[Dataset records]
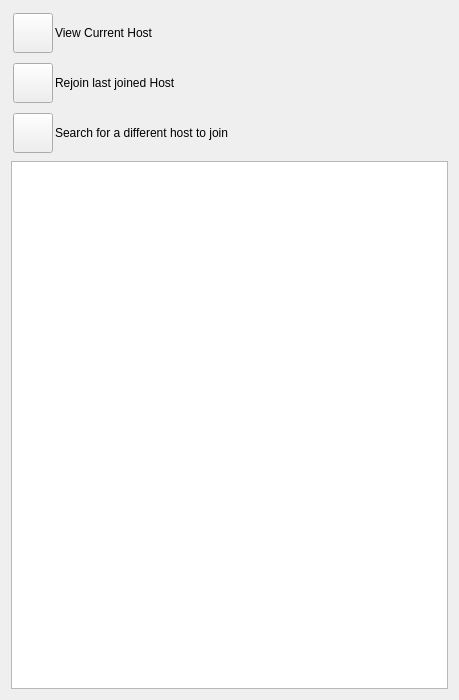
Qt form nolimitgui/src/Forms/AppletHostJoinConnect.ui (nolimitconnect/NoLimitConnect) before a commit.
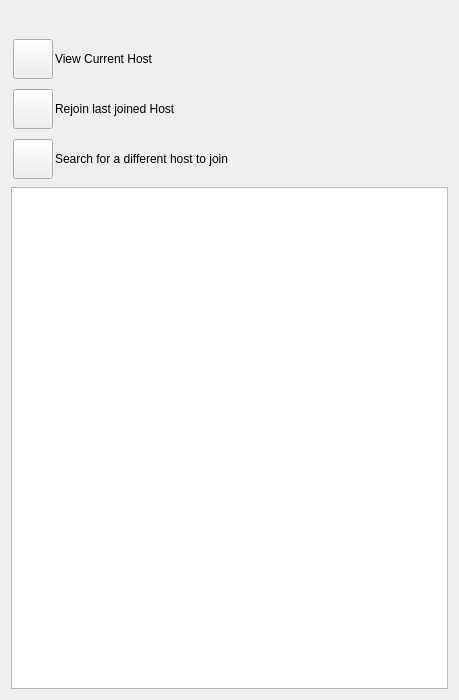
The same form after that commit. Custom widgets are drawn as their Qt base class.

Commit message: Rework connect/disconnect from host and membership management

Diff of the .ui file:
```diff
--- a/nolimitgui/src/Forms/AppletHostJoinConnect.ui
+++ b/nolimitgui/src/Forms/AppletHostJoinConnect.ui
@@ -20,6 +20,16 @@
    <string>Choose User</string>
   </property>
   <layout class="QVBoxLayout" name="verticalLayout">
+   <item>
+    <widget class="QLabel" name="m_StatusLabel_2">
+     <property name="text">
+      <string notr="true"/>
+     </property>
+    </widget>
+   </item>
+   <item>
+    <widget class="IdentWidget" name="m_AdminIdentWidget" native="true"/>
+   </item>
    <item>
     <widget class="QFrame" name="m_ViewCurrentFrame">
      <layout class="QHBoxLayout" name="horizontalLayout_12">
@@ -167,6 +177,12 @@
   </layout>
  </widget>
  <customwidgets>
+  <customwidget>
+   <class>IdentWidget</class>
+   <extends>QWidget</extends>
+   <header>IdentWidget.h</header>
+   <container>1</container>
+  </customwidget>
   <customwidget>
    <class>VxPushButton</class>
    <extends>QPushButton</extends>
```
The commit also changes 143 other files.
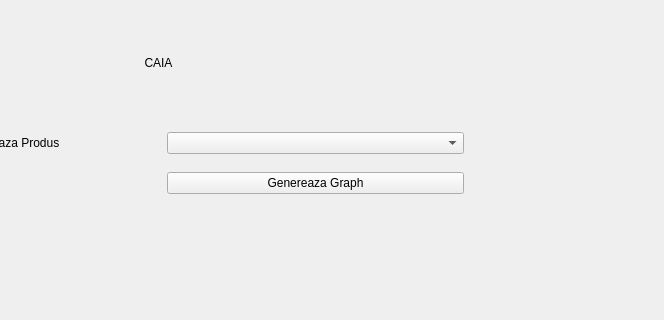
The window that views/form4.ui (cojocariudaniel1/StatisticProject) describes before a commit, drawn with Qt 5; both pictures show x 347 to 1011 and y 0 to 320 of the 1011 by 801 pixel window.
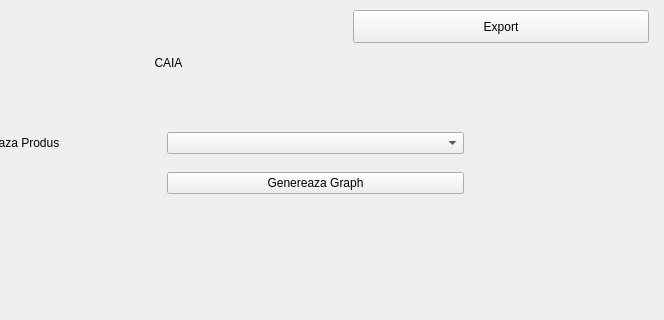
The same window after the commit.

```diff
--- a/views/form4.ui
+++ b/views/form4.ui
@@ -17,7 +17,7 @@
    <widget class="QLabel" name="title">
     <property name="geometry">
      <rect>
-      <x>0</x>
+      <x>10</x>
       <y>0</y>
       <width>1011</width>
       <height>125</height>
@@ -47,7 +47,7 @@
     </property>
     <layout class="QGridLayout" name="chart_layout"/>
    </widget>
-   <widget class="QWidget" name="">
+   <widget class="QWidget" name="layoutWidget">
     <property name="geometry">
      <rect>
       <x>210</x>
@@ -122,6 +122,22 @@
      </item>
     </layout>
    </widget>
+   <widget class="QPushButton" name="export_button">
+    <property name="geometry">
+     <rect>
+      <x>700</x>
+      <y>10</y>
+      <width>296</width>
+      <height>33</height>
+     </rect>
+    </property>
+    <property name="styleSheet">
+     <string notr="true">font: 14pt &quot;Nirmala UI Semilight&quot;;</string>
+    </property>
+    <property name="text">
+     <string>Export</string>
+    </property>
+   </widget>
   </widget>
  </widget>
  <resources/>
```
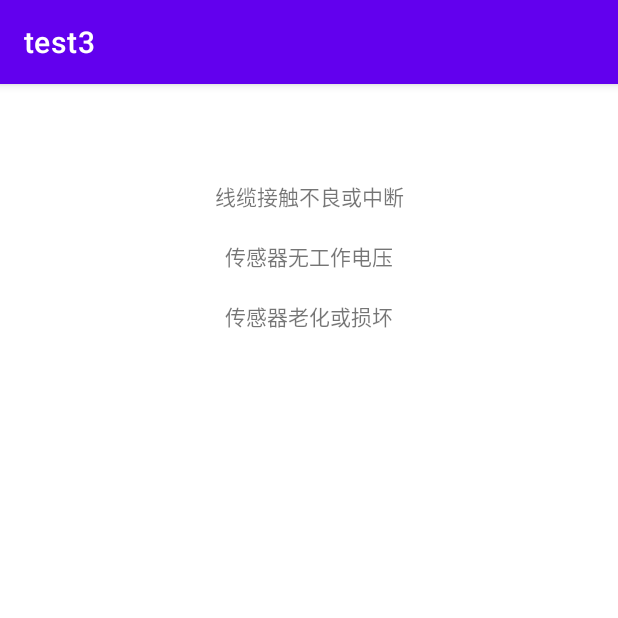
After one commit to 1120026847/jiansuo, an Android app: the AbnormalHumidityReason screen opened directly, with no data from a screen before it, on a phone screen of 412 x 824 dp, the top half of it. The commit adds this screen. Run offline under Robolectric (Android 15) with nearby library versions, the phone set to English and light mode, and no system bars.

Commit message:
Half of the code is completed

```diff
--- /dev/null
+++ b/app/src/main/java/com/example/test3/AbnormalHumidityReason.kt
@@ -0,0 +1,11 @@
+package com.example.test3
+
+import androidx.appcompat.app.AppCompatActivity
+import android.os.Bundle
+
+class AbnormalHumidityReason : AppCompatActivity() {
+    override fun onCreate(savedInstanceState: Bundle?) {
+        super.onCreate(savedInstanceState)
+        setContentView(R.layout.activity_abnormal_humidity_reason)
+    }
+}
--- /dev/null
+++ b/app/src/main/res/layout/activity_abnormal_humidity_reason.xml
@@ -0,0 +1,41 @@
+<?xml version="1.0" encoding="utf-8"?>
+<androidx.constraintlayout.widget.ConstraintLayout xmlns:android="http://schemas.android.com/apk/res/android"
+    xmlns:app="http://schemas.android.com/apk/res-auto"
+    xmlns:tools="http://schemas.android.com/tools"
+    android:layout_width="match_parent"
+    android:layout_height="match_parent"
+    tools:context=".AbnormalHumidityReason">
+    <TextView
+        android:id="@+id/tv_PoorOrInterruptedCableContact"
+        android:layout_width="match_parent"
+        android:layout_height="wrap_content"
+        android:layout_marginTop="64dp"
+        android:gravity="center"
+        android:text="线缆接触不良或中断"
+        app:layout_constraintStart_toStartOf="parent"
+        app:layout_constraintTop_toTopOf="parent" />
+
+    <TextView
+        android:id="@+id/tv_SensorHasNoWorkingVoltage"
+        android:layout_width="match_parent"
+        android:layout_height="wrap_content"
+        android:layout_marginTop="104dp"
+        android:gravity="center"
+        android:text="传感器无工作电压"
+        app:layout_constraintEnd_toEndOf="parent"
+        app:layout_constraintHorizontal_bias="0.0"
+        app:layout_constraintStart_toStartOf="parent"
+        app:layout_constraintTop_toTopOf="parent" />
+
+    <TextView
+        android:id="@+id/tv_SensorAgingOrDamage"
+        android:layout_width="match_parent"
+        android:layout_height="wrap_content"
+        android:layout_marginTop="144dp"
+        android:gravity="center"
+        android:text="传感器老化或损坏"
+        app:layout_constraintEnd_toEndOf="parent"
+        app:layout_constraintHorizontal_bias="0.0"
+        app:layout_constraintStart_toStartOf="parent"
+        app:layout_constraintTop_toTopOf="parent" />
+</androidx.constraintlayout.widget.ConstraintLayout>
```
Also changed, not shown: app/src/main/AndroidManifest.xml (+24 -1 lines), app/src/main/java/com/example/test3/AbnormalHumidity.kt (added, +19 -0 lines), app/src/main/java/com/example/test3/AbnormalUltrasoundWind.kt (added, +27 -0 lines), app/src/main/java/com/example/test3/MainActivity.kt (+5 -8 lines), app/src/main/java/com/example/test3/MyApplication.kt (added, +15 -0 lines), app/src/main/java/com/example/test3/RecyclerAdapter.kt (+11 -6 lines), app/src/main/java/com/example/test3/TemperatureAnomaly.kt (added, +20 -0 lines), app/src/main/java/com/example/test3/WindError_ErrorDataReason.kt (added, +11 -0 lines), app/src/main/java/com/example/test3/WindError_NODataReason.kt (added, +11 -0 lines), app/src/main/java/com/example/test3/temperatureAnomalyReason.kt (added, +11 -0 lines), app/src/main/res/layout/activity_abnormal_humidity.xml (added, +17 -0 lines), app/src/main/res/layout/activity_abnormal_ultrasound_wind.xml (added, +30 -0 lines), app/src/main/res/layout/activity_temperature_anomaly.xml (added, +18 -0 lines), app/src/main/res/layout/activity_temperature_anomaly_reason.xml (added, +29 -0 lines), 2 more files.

...

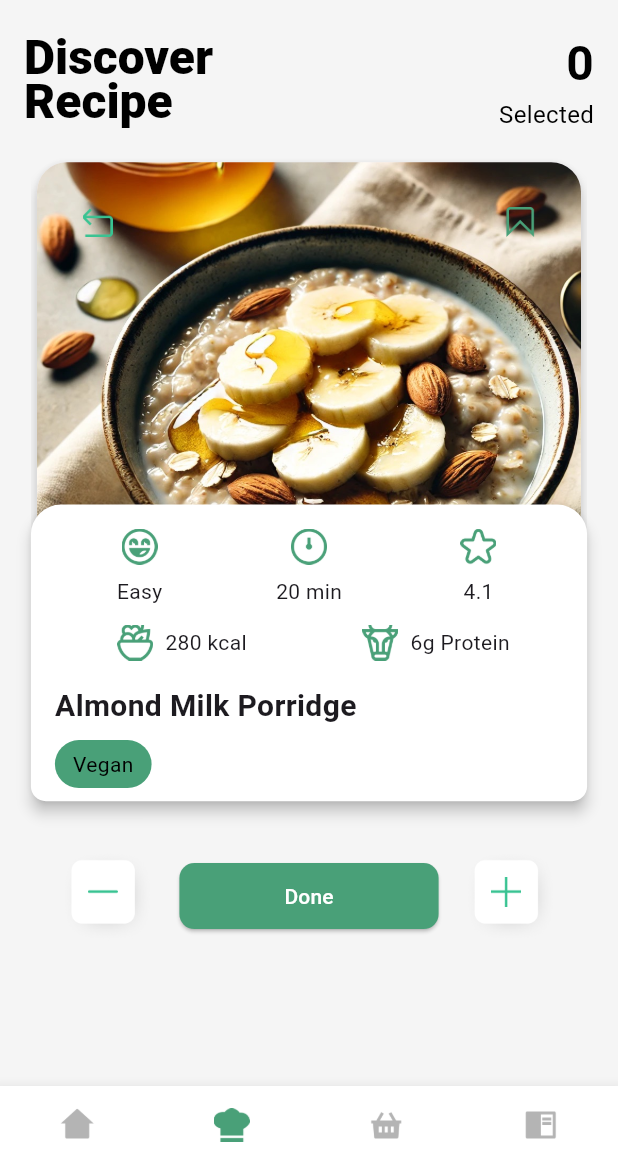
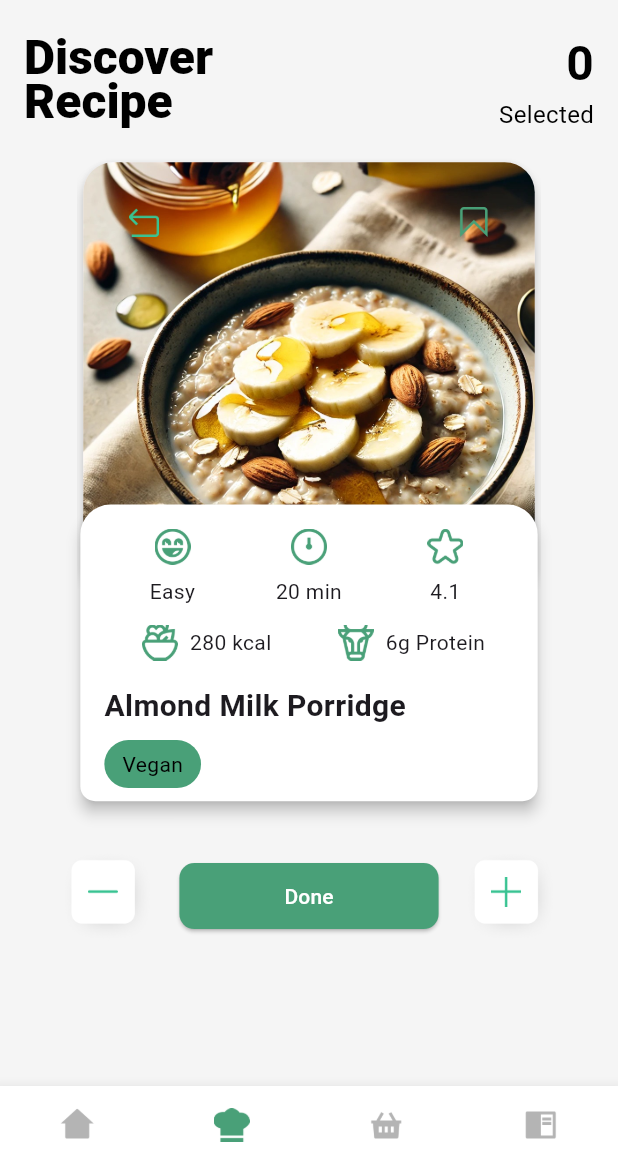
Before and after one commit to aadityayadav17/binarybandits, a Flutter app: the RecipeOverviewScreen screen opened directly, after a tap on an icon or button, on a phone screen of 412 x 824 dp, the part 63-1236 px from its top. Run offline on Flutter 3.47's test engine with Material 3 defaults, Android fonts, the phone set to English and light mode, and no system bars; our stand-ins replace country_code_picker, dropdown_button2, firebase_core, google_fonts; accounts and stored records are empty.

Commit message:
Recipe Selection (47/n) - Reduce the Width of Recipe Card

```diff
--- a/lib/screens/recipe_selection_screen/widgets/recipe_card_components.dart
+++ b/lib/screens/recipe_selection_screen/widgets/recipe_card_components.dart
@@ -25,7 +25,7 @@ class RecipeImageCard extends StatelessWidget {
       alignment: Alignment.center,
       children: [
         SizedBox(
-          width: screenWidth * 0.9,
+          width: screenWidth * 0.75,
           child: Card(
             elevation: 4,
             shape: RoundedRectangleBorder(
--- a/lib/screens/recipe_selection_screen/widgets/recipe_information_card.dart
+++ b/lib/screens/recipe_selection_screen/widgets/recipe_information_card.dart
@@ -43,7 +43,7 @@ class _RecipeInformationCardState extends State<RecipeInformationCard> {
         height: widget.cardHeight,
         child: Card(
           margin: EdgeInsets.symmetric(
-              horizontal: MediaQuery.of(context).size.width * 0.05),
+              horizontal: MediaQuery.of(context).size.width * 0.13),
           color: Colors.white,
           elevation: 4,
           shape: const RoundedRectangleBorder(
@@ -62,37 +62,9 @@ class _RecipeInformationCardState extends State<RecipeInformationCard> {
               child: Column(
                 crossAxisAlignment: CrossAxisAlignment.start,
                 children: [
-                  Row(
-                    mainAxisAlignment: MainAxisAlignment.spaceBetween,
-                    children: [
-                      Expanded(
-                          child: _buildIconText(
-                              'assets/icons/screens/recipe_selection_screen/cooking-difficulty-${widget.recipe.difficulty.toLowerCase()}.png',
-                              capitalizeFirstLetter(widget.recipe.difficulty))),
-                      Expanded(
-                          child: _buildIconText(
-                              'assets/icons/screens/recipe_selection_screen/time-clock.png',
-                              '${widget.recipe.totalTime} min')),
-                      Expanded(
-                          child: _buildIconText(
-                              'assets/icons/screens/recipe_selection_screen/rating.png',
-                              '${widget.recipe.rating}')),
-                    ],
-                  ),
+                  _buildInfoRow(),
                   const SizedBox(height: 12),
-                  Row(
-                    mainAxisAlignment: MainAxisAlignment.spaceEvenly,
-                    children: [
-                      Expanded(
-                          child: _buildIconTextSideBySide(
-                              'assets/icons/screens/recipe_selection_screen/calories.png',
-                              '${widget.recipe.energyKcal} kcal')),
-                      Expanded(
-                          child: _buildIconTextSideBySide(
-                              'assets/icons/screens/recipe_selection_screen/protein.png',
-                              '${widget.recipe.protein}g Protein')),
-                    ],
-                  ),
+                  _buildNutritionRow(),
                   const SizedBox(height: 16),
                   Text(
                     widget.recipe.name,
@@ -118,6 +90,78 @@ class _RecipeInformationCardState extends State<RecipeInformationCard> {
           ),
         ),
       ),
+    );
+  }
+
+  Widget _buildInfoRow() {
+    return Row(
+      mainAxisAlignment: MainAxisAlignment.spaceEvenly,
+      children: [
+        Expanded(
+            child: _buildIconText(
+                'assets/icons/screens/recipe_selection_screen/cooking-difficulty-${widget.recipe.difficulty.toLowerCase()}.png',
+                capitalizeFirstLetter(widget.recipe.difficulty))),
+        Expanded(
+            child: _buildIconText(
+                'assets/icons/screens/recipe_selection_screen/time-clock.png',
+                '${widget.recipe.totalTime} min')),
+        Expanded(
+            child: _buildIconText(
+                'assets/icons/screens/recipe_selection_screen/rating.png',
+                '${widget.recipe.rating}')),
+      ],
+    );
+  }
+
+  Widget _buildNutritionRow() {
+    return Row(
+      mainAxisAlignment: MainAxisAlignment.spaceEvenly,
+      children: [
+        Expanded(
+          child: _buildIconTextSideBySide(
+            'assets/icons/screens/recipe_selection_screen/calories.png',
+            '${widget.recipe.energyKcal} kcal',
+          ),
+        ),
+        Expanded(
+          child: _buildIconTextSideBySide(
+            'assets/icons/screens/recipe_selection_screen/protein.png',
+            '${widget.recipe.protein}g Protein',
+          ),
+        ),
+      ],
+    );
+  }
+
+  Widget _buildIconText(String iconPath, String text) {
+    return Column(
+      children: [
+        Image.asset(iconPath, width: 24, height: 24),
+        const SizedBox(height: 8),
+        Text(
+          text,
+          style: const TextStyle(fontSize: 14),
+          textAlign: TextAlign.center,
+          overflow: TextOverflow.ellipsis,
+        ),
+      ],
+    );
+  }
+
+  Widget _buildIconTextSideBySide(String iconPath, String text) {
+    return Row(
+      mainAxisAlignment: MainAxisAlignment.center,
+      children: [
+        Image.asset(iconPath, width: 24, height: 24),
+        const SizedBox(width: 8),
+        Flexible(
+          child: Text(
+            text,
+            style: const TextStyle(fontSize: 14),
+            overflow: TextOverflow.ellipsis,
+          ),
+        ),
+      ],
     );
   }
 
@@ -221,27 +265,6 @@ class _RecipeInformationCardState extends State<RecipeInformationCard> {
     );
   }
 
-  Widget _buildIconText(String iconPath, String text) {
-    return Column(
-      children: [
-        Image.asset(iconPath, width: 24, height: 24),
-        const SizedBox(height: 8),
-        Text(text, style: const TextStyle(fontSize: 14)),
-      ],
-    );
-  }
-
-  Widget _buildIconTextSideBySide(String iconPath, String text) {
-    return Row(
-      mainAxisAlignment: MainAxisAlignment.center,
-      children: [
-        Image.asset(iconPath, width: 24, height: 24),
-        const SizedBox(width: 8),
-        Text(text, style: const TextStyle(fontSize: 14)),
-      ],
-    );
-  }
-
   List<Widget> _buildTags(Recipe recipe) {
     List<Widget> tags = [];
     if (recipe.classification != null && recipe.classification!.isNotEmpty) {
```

...

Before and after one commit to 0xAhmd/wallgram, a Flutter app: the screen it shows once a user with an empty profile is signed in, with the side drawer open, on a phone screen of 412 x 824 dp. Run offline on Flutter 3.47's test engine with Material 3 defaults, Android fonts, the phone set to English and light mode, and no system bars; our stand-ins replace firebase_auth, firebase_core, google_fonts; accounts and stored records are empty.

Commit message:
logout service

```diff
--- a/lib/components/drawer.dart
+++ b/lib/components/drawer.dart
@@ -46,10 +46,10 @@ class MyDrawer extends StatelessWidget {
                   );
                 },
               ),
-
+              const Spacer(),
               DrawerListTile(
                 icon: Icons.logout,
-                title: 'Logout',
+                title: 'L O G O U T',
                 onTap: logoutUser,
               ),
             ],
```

# Try it:
Out of the data above, return each line where the word "MainAxisAlignment" can be found.

# Exercise output:
-                    mainAxisAlignment: MainAxisAlignment.spaceBetween,
-                    mainAxisAlignment: MainAxisAlignment.spaceEvenly,
+      mainAxisAlignment: MainAxisAlignment.spaceEvenly,
+      mainAxisAlignment: MainAxisAlignment.spaceEvenly,
+      mainAxisAlignment: MainAxisAlignment.center,
-      mainAxisAlignment: MainAxisAlignment.center,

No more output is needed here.